→ Activity: Check every line of the data below for the string "strong", and copy the ones that hold it.

─── Supplied material ───

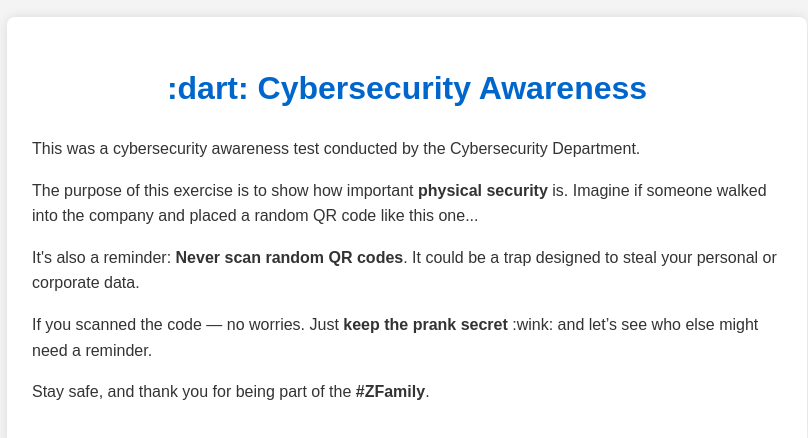
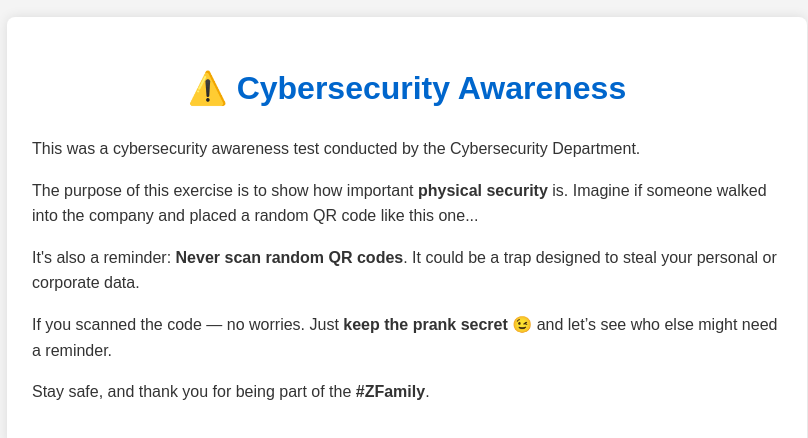
Before and after one commit to Usoki/Usoki.github.io, a plain HTML site: page awareness.html in a window 1280 px wide. Shown: the part 96-534 px from the top of the page, without its empty margins (233-1041 px from the left). Drawn offline with Linux system fonts and the light colour scheme.

Commit message:
Update awareness.html

```diff
--- a/awareness.html
+++ b/awareness.html
@@ -42,14 +42,14 @@
   </div>
 
   <div class="box">
-    <h1>:dart: Cybersecurity Awareness</h1>
+    <h1>⚠️ Cybersecurity Awareness</h1>
     <p>This was a cybersecurity awareness test conducted by the Cybersecurity Department.</p>
 
     <p>The purpose of this exercise is to show how important <strong>physical security</strong> is. Imagine if someone walked into the company and placed a random QR code like this one...</p>
 
     <p>It's also a reminder: <strong>Never scan random QR codes</strong>. It could be a trap designed to steal your personal or corporate data.</p>
 
-    <p>If you scanned the code — no worries. Just <strong>keep the prank secret</strong> :wink: and let’s see who else might need a reminder.</p>
+    <p>If you scanned the code — no worries. Just <strong>keep the prank secret</strong> 😉 and let’s see who else might need a reminder.</p>
 
     <p>Stay safe, and thank you for being part of the <strong>#ZFamily</strong>.</p>
   </div>
```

───

→ Finished task:
     <p>The purpose of this exercise is to show how important <strong>physical security</strong> is. Imagine if someone walked into the company and placed a random QR code like this one...</p>
     <p>It's also a reminder: <strong>Never scan random QR codes</strong>. It could be a trap designed to steal your personal or corporate data.</p>
-    <p>If you scanned the code — no worries. Just <strong>keep the prank secret</strong> :wink: and let’s see who else might need a reminder.</p>
+    <p>If you scanned the code — no worries. Just <strong>keep the prank secret</strong> 😉 and let’s see who else might need a reminder.</p>
     <p>Stay safe, and thank you for being part of the <strong>#ZFamily</strong>.</p>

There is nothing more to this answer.